Search the entries below for the string "direction" and give the number of lines that hold it, nothing else.

Web interface edit records:
- - - -
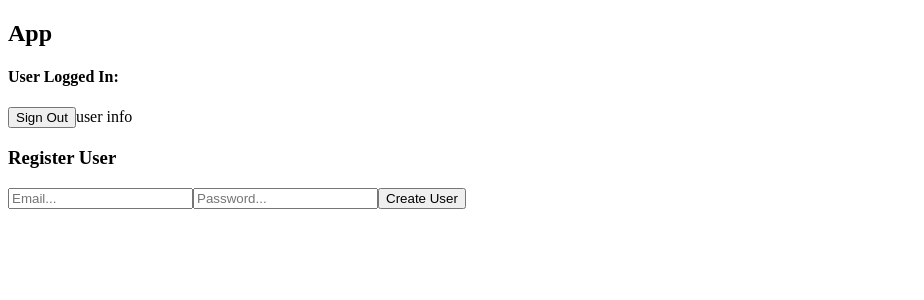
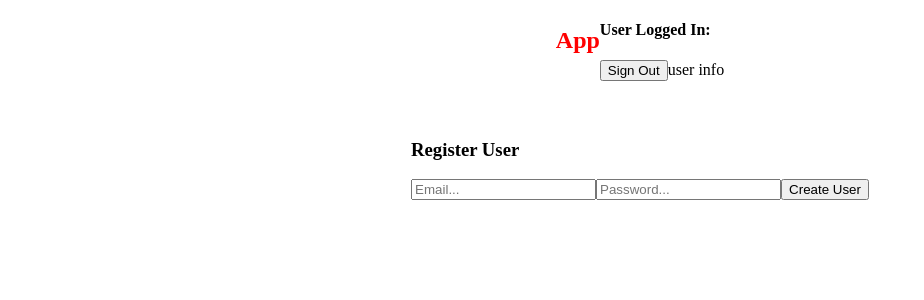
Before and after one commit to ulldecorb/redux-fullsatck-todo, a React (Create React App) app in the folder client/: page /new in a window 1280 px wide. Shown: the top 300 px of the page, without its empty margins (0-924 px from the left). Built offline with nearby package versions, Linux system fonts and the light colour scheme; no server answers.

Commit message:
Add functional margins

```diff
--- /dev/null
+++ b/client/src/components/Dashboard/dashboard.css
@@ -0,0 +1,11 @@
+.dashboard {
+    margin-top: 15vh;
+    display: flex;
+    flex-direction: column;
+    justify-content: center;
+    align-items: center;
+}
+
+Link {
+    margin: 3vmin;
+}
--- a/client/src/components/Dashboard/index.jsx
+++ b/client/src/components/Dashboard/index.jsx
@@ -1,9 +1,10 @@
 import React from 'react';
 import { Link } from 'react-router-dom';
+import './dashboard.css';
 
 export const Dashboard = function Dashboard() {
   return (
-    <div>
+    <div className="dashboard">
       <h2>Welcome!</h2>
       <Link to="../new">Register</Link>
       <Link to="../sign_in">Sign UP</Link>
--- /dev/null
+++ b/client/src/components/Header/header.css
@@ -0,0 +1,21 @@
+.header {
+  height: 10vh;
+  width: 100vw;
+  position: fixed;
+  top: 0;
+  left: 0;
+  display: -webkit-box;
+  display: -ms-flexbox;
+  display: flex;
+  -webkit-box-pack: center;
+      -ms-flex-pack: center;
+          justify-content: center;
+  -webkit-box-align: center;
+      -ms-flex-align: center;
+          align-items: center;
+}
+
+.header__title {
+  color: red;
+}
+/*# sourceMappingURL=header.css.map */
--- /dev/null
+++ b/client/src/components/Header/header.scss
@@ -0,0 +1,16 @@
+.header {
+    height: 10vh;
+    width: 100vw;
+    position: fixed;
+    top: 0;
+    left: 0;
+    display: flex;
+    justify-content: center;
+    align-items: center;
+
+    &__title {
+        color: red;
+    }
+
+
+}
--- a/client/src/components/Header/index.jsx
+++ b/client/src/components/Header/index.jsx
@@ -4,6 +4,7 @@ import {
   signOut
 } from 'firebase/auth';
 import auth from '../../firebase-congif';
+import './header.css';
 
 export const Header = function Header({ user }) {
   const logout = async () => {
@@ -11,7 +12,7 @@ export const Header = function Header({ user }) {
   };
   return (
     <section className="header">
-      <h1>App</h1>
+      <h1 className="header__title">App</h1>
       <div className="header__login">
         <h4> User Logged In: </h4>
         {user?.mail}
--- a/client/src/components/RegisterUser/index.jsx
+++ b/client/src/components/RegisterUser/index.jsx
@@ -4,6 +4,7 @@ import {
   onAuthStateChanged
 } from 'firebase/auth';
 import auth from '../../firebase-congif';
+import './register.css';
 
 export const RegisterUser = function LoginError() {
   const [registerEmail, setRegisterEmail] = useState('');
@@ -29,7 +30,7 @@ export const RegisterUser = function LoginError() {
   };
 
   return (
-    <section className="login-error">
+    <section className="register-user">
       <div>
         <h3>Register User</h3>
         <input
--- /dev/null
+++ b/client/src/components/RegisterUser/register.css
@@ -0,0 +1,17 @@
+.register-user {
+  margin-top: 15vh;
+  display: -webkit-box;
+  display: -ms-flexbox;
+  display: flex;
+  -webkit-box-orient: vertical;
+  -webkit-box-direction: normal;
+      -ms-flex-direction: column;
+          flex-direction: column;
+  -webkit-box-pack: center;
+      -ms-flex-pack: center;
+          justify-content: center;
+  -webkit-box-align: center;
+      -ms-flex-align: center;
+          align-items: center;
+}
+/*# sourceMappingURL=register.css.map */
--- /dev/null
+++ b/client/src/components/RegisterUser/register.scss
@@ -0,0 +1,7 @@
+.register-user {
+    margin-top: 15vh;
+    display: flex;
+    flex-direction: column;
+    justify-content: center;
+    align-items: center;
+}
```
- - - -
- _Exercise result_
5